Stored items from a collection:

- Opening Delimiter -

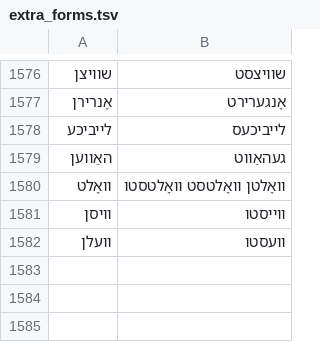
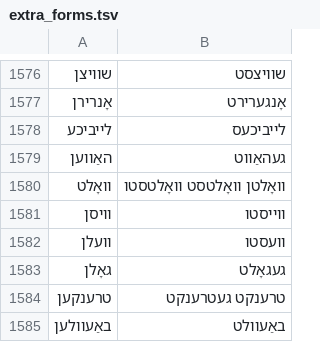
Before and after one commit to zavanton123/tayra-languages, a TSV file: tools/courses/yi/extra_forms.tsv, drawn as a sheet; only a part is shown, gaps mark what is left out; the diff names each change by its address in the sheet, - before the commit and + after, or states it on an @@ line.

Commit message:
Add Yiddish forms the writers reported

```diff
--- a/tools/courses/yi/extra_forms.tsv
+++ b/tools/courses/yi/extra_forms.tsv
+row 1583: גאָלן | געגאָלט
+row 1584: טרענקען | טרענקט געטרענקט
+row 1585: באַעוולען | באַעוולט
```
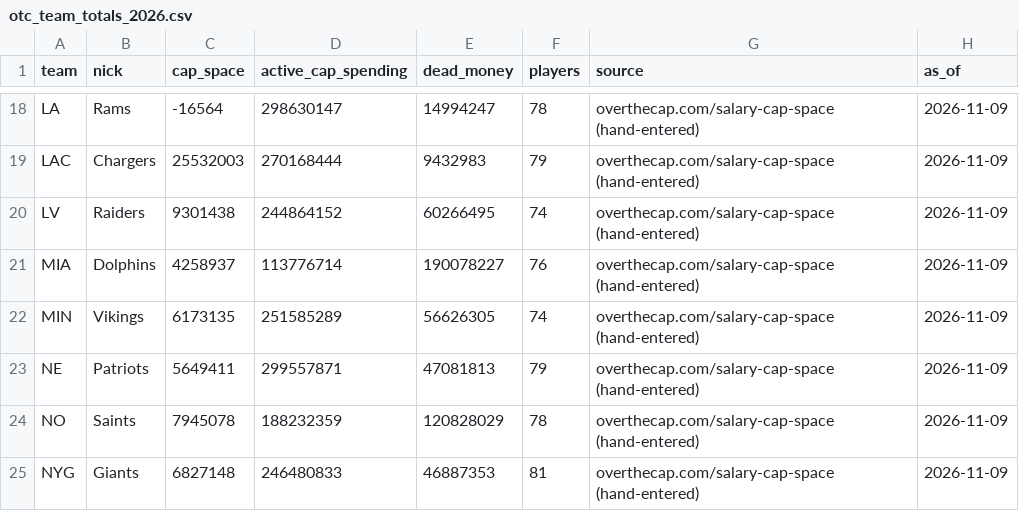
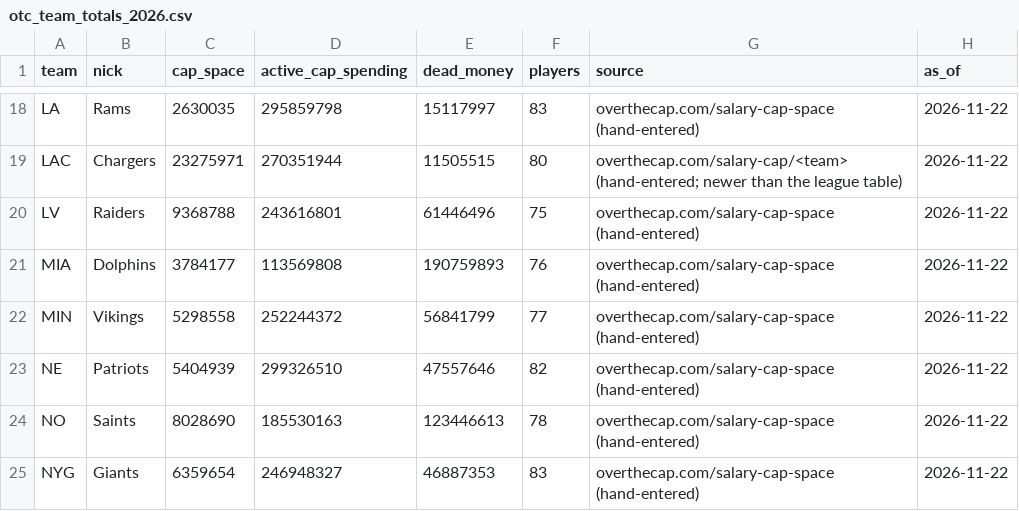
Before and after one commit to jrcates-dev/active-salary-cap-roster-tracker, a CSV file: pipeline/src/captracker/data/reference/otc_team_totals_2026.csv, drawn as a sheet; only a part is shown, gaps mark what is left out; the diff covers the shown part only; the diff names each change by its address in the sheet, - before the commit and + after, or states it on an @@ line.

```diff
--- a/pipeline/src/captracker/data/reference/otc_team_totals_2026.csv
+++ b/pipeline/src/captracker/data/reference/otc_team_totals_2026.csv
-C18 (cap_space): -16564
+C18 (cap_space): 2630035
-D18 (active_cap_spending): 298630147
+D18 (active_cap_spending): 295859798
-E18 (dead_money): 14994247
+E18 (dead_money): 15117997
-F18 (players): 78
+F18 (players): 83
-H18:H25 (as_of): 2026-11-09
+H18:H25 (as_of): 2026-11-22
-C19 (cap_space): 25532003
+C19 (cap_space): 23275971
-D19 (active_cap_spending): 270168444
+D19 (active_cap_spending): 270351944
-E19 (dead_money): 9432983
+E19 (dead_money): 11505515
-F19 (players): 79
+F19 (players): 80
-G19 (source): overthecap.com/salary-cap-space (hand-entered)
+G19 (source): overthecap.com/salary-cap/<team> (hand-entered; newer than the league table)
-C20 (cap_space): 9301438
+C20 (cap_space): 9368788
-D20 (active_cap_spending): 244864152
+D20 (active_cap_spending): 243616801
-E20 (dead_money): 60266495
+E20 (dead_money): 61446496
-F20 (players): 74
+F20 (players): 75
-C21 (cap_space): 4258937
+C21 (cap_space): 3784177
-D21 (active_cap_spending): 113776714
+D21 (active_cap_spending): 113569808
-E21 (dead_money): 190078227
+E21 (dead_money): 190759893
-C22 (cap_space): 6173135
+C22 (cap_space): 5298558
-D22 (active_cap_spending): 251585289
+D22 (active_cap_spending): 252244372
-E22 (dead_money): 56626305
+E22 (dead_money): 56841799
-F22 (players): 74
+F22 (players): 77
-C23 (cap_space): 5649411
+C23 (cap_space): 5404939
-D23 (active_cap_spending): 299557871
+D23 (active_cap_spending): 299326510
-E23 (dead_money): 47081813
+E23 (dead_money): 47557646
-F23 (players): 79
+F23 (players): 82
-C24 (cap_space): 7945078
+C24 (cap_space): 8028690
-D24 (active_cap_spending): 188232359
+D24 (active_cap_spending): 185530163
-E24 (dead_money): 120828029
+E24 (dead_money): 123446613
-C25 (cap_space): 6827148
+C25 (cap_space): 6359654
-D25 (active_cap_spending): 246480833
+D25 (active_cap_spending): 246948327
-F25 (players): 81
+F25 (players): 83
```
Also changed, not shown: 115 edited cells elsewhere in this file, pipeline/src/captracker/data/reference/known_gaps_2026.csv, pipeline/src/captracker/data/reference/otc_dead_money_2026.csv, 1 other file.
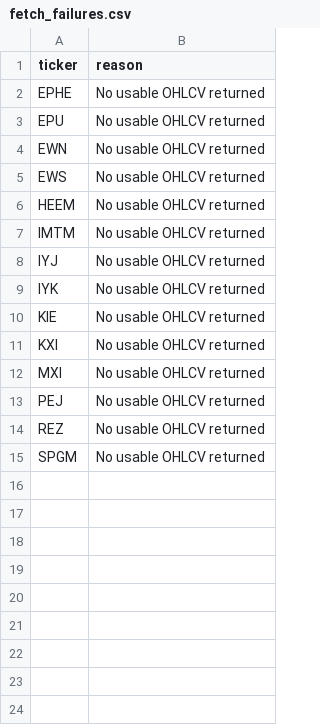
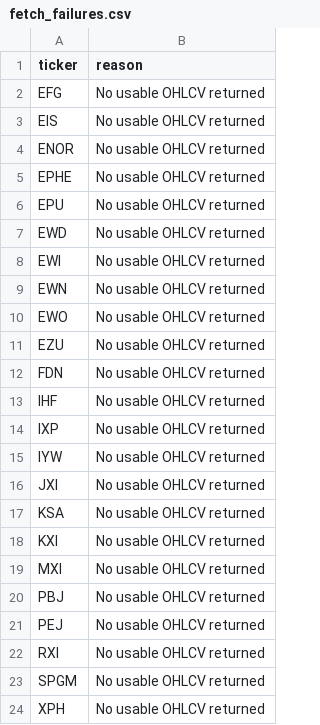
Before and after one commit to drynflying/global-market-rotation-engine, a CSV file: results/fetch_failures.csv, drawn as a sheet.

```diff
--- a/results/fetch_failures.csv
+++ b/results/fetch_failures.csv
@@ -1,15 +1,24 @@
 ticker,reason
+EFG,No usable OHLCV returned
+EIS,No usable OHLCV returned
+ENOR,No usable OHLCV returned
 EPHE,No usable OHLCV returned
 EPU,No usable OHLCV returned
+EWD,No usable OHLCV returned
+EWI,No usable OHLCV returned
 EWN,No usable OHLCV returned
-EWS,No usable OHLCV returned
-HEEM,No usable OHLCV returned
-IMTM,No usable OHLCV returned
-IYJ,No usable OHLCV returned
-IYK,No usable OHLCV returned
-KIE,No usable OHLCV returned
+EWO,No usable OHLCV returned
+EZU,No usable OHLCV returned
+FDN,No usable OHLCV returned
+IHF,No usable OHLCV returned
+IXP,No usable OHLCV returned
+IYW,No usable OHLCV returned
+JXI,No usable OHLCV returned
+KSA,No usable OHLCV returned
 KXI,No usable OHLCV returned
 MXI,No usable OHLCV returned
+PBJ,No usable OHLCV returned
 PEJ,No usable OHLCV returned
-REZ,No usable OHLCV returned
+RXI,No usable OHLCV returned
 SPGM,No usable OHLCV returned
+XPH,No usable OHLCV returned
```
Also changed, not shown: results/rotation_latest.csv, results/weekly_recommendation_shadow_outcomes.csv, 14 other files.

- Closing Delimiter -

Exercise instructions: Pull out all lines of the data with the string "source".

Completed exercise:
-G19 (source): overthecap.com/salary-cap-space (hand-entered)
+G19 (source): overthecap.com/salary-cap/<team> (hand-entered; newer than the league table)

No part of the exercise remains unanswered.